I have been thinking a lot about the path we’ve taken to our life today. It would be dishonest to imply that one day we just pulled up stakes, packed everything into a truck and headed out to a life of self sufficiency. It didn’t go down like that. Looking back there’s a breadcrumb trail of signposts that lead us here going back for years. I’ve tried to outline some of the major moments in making that big decision — the death of my mother, my wife’s warning about eating seafood during pregnancy from her MD, that kind of thing, but those were catalysts. They didn’t help us make the decision of what we ought to do as much as force us to do something.
So I thought I should put together a brief list of the books and films that underpinned our belief that it could be done. Each one of these resources had a profound impact on our thinking and shaped — to some degree — the kind of life we believed we could have if we matched our efforts with the message.
If you have children and you read to them, this is the one book you owe each other. We read this one thousands of time to each child and only recently have we finally put it back on a shelf after 17 years of heavy use. I think we have three copies floating around, the first one so dog-eared we re-drew the cover ourselves with colored pencil. It portrays the ideal family farm — whose human inhabitants have left for the day — and the animals who live there in such a simple and peaceful manner that anyone would want to live there. The sheep and the donkey, the geese and the goats... nothing is left out from the post and beam interior of the hay filled barn, to the sunset falling across the meadow. It is an idyllic and well ordered world where animals go about their business without being anthropomorphic. In many ways when I look at our farm now I can see how we unconsciously shaped it to reflect this book. Sounds silly, but I think that in many ways the repeated telling of this story in our home made the transition possible for us because we already imagined living this way for years.
Brought to you by the guy responsible for An Inconvenient Truth, Eric Schlosser, this documentary was a knockout punch when I first watched it. We had lived on the farm for about a week when it came out and although we were determined to live a better life, we certainly didn’t know just how bad industrial agriculture was compared to small scale production. I think the only livestock we owned at that point was a pair of spent hens my cousin gave us when we moved — the idea of having animals had barely crossed our radar at that point. This film introduced us to both the possibility of raising our own protein and a farmer by the name of Joel Salatin, the American patron saint of sustainable agriculture.
I don’t remember when I first read this book but I will never forget the descriptions of building their house from field stone or tapping maple trees in the Spring to make syrup. It sounded both fascinating and eminently doable.
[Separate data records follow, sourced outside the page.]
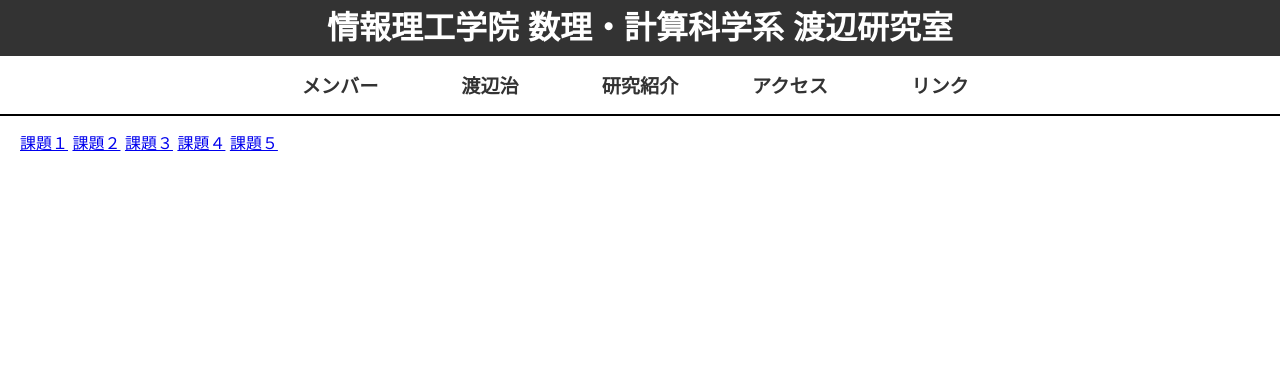
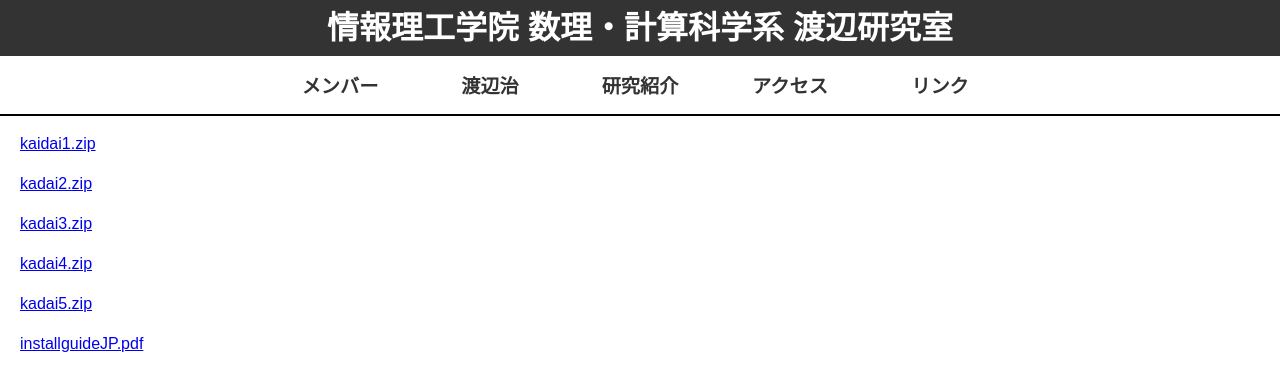
Before and after one commit to watanabe-laboratory/watanabe-laboratory.github.io, a Jekyll site: the page built from download/download.md, in a window 1280 px wide. Shown: the top 391 px of the page. Built offline with Jekyll 4.4.1, drawn with Linux system fonts in a browser that asks for light colours; our own code applies the rules of GitHub Pages for plain Markdown files.

Commit message:
change the zip name

```diff
--- a/download/download.md
+++ b/download/download.md
@@ -1,6 +1,12 @@
 
-[課題１](./kadai1.zip)
-[課題２](./kadai2.zip)
-[課題３](./kadai3.zip)
-[課題４](./kadai4.zip)
-[課題５](./kadai5.zip)
+[kaidai1.zip](./kadai1.zip)
+
+[kadai2.zip](./kadai2.zip)
+
+[kadai3.zip](./kadai3.zip)
+
+[kadai4.zip](./kadai4.zip)
+
+[kadai5.zip](./kadai5.zip)
+
+[installguideJP.pdf](./installguideJP.pdf)
```
Also changed, not shown: _includes/news.md (+1 -1 lines), 2 other files.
While philosophically and politically polar opposites of my wife and I — they were Depression era, vegetarian, communist wannabes who came from NYC in order to pursue their interest in not only living a self sufficient life, but in hosting a never ending stream of beatnik-ish visitors from the city. Irregardless of their ideological bent, they did exactly what they said they were going to do with nothing more than good intentions and their own bare hands. The details of how they did what they did stood out in stark contrast to the why they did what they did ramblings and by the end of their life they pulled up stakes in Vermont (their homestead was at the base of what had become one of the most popular ski mountains in New England) and started over in Maine. Inspirational and informative and worth every minute of it.
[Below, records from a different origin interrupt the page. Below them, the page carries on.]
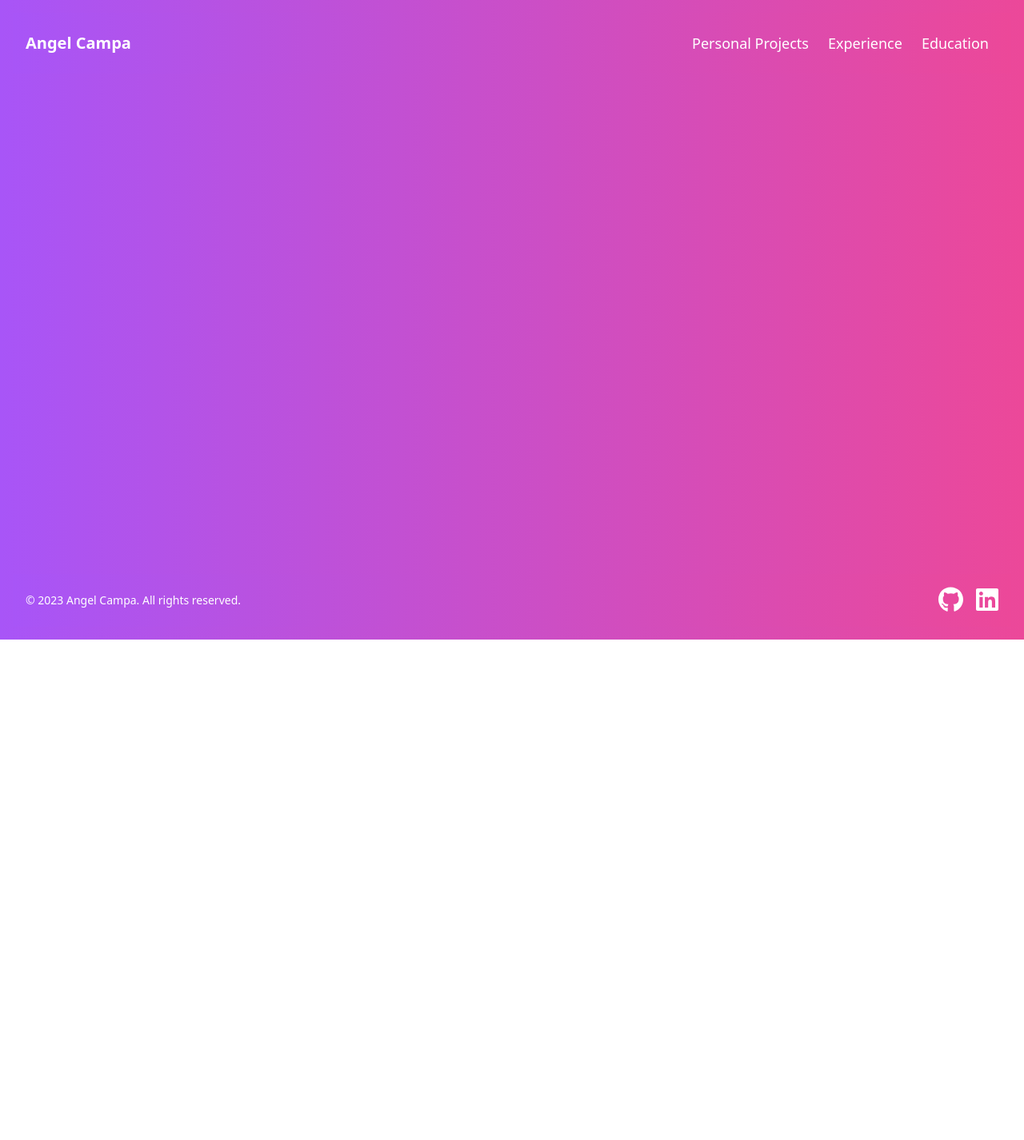
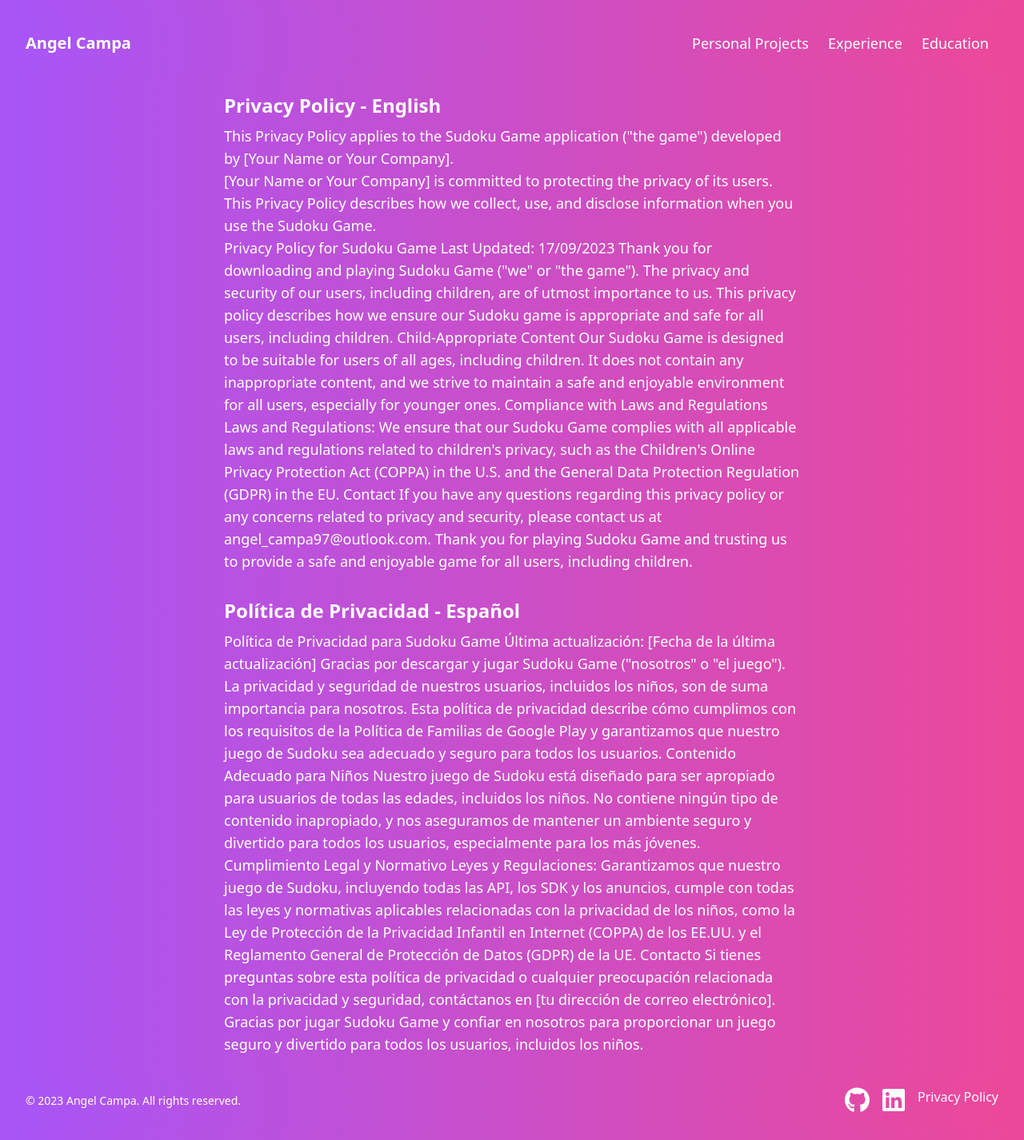
Before and after one commit to AngelCampa/personal-website, a React (Vite) app: page /privacy-policy in a window 1280 px wide. Shown: the whole page at 80% size. Before the commit the page ends 800 px from the top, so only its background shows below. Built offline with nearby package versions, Linux system fonts and the light colour scheme.

Commit message:
adding a privacy-policy

```diff
--- a/src/App.tsx
+++ b/src/App.tsx
@@ -6,6 +6,7 @@ import Landing from "./components/LandingPage";
 import PersonalProjects from "./pages/PersonalProjects";
 import Experience from "./pages/Experience";
 import Education from "./pages/Education";
+import PrivacyPolicy from "./pages/PrivacyPolicy";
 
 const App = () => {
   return (
@@ -18,6 +19,7 @@ const App = () => {
             <Route path="/projects" element={<PersonalProjects />} />
             <Route path="/experience" element={<Experience />} />
             <Route path="/education" element={<Education />} />
+            <Route path="/privacy-policy" element={<PrivacyPolicy />} />
           </Routes>
         </main>
         <Footer />
--- a/src/components/Footer.tsx
+++ b/src/components/Footer.tsx
@@ -1,12 +1,15 @@
 import React from "react";
 import { FontAwesomeIcon } from "@fortawesome/react-fontawesome";
 import { faGithub, faLinkedin } from "@fortawesome/free-brands-svg-icons";
+import { Link } from "react-router-dom"; // Import Link from React Router
 
 const Footer: React.FC = () => {
   return (
     <footer className="bg-gradient-to-r from-purple-500 to-pink-500 text-white p-4 mt-auto">
       <div className="container mx-auto flex flex-col lg:flex-row justify-between items-center">
-        <p className="text-sm">&copy; {new Date().getFullYear()} Angel Campa. All rights reserved.</p>
+        <p className="text-sm">
+          &copy; {new Date().getFullYear()} Angel Campa. All rights reserved.
+        </p>
         <div className="flex space-x-4">
           <a
             href="https://github.com/AngelCampa"
@@ -24,6 +27,13 @@ const Footer: React.FC = () => {
           >
             <FontAwesomeIcon icon={faLinkedin} size="2x" />
           </a>
+          {/* Add the Privacy Policy link */}
+          <Link
+            to="/privacy-policy"
+            className="text-white hover:text-pink-300 transition duration-200"
+          >
+            Privacy Policy
+          </Link>
         </div>
       </div>
     </footer>
--- /dev/null
+++ b/src/pages/PrivacyPolicy.tsx
@@ -0,0 +1,79 @@
+import React from "react";
+
+const PrivacyPolicy = () => {
+  return (
+    <div className="max-w-3xl mx-auto p-6">
+      <div className="mb-8">
+        <h1 className="text-2xl font-bold mb-2">Privacy Policy - English</h1>
+        <div className="text-lg">
+          <p>
+            This Privacy Policy applies to the Sudoku Game application ("the
+            game") developed by [Your Name or Your Company].
+          </p>
+          <p>
+            [Your Name or Your Company] is committed to protecting the privacy
+            of its users. This Privacy Policy describes how we collect, use, and
+            disclose information when you use the Sudoku Game.
+          </p>
+          <p>
+            Privacy Policy for Sudoku Game Last Updated: 17/09/2023 Thank you
+            for downloading and playing Sudoku Game ("we" or "the game"). The
+            privacy and security of our users, including children, are of utmost
+            importance to us. This privacy policy describes how we ensure our
+            Sudoku game is appropriate and safe for all users, including
+            children. Child-Appropriate Content Our Sudoku Game is designed to
+            be suitable for users of all ages, including children. It does not
+            contain any inappropriate content, and we strive to maintain a safe
+            and enjoyable environment for all users, especially for younger
+            ones. Compliance with Laws and Regulations Laws and Regulations: We
+            ensure that our Sudoku Game complies with all applicable laws and
+            regulations related to children's privacy, such as the Children's
+            Online Privacy Protection Act (COPPA) in the U.S. and the General
+            Data Protection Regulation (GDPR) in the EU. Contact If you have any
+            questions regarding this privacy policy or any concerns related to
+            privacy and security, please contact us at
+            angel_campa97@outlook.com. Thank you for playing Sudoku Game and
+            trusting us to provide a safe and enjoyable game for all users,
+            including children.
+          </p>
+        </div>
+      </div>
+
+      {/* Privacy Policy in Spanish */}
+      <div>
+        <h1 className="text-2xl font-bold mb-2">
+          Política de Privacidad - Español
+        </h1>
+        <div className="text-lg">
+          <p>
+            Política de Privacidad para Sudoku Game Última actualización: [Fecha
+            de la última actualización] Gracias por descargar y jugar Sudoku
+            Game ("nosotros" o "el juego"). La privacidad y seguridad de
+            nuestros usuarios, incluidos los niños, son de suma importancia para
+            nosotros. Esta política de privacidad describe cómo cumplimos con
+            los requisitos de la Política de Familias de Google Play y
+            garantizamos que nuestro juego de Sudoku sea adecuado y seguro para
+            todos los usuarios. Contenido Adecuado para Niños Nuestro juego de
+            Sudoku está diseñado para ser apropiado para usuarios de todas las
+            edades, incluidos los niños. No contiene ningún tipo de contenido
+            inapropiado, y nos aseguramos de mantener un ambiente seguro y
+            divertido para todos los usuarios, especialmente para los más
+            jóvenes. Cumplimiento Legal y Normativo Leyes y Regulaciones:
+            Garantizamos que nuestro juego de Sudoku, incluyendo todas las API,
+            los SDK y los anuncios, cumple con todas las leyes y normativas
+            aplicables relacionadas con la privacidad de los niños, como la Ley
+            de Protección de la Privacidad Infantil en Internet (COPPA) de los
+            EE.UU. y el Reglamento General de Protección de Datos (GDPR) de la
+            UE. Contacto Si tienes preguntas sobre esta política de privacidad o
+            cualquier preocupación relacionada con la privacidad y seguridad,
+            contáctanos en [tu dirección de correo electrónico]. Gracias por
+            jugar Sudoku Game y confiar en nosotros para proporcionar un juego
+            seguro y divertido para todos los usuarios, incluidos los niños.
+          </p>
+        </div>
+      </div>
+    </div>
+  );
+};
+
+export default PrivacyPolicy;
```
This is one of those books that gets used so often that it never winds up on a bookshelf. It’s always next to the bed, a chair, on the desk in the den and it’s spine is well broken. Tons of practical advice on everything from tools and maintenance to farm economy and animal husbandry. I learned how to plant an orchard and prune fruit trees, layout and cultivate gardens, construct animal shelters and determine soil quality. The language is dated and the financial stats completely out of synch with what the Fed hath wrought — “…if you buy a cow for $2.50 you can sell her milch for as much as 3 cents a gallon, realizing a profit over the years of $4!” but it is full of information that will never change. It also gives a steady stream of encouragement on how to profit financially from thrift as opposed to pure capitalism. This is one book worth having for anyone who wants to give independence a go.
This book is a series of collected essays by the poet laureate of rural America. Berry has served as the voice of the vanishing family farmer and has articulated as clearly and as starkly as a biblical prophet the costs associated with losing our connection to the production of food and the land. I cannot praise his work enough, his use of the language, his clarity of vision, his righteous, yet reserved anger at the deliberate campaign by our political establishment to dismantle independent families and communities in order to build their consumer driven world of the future. It reads like his poetry but it is far more than a collection of trifles — it is a loaded gun, cocked and ready to go off.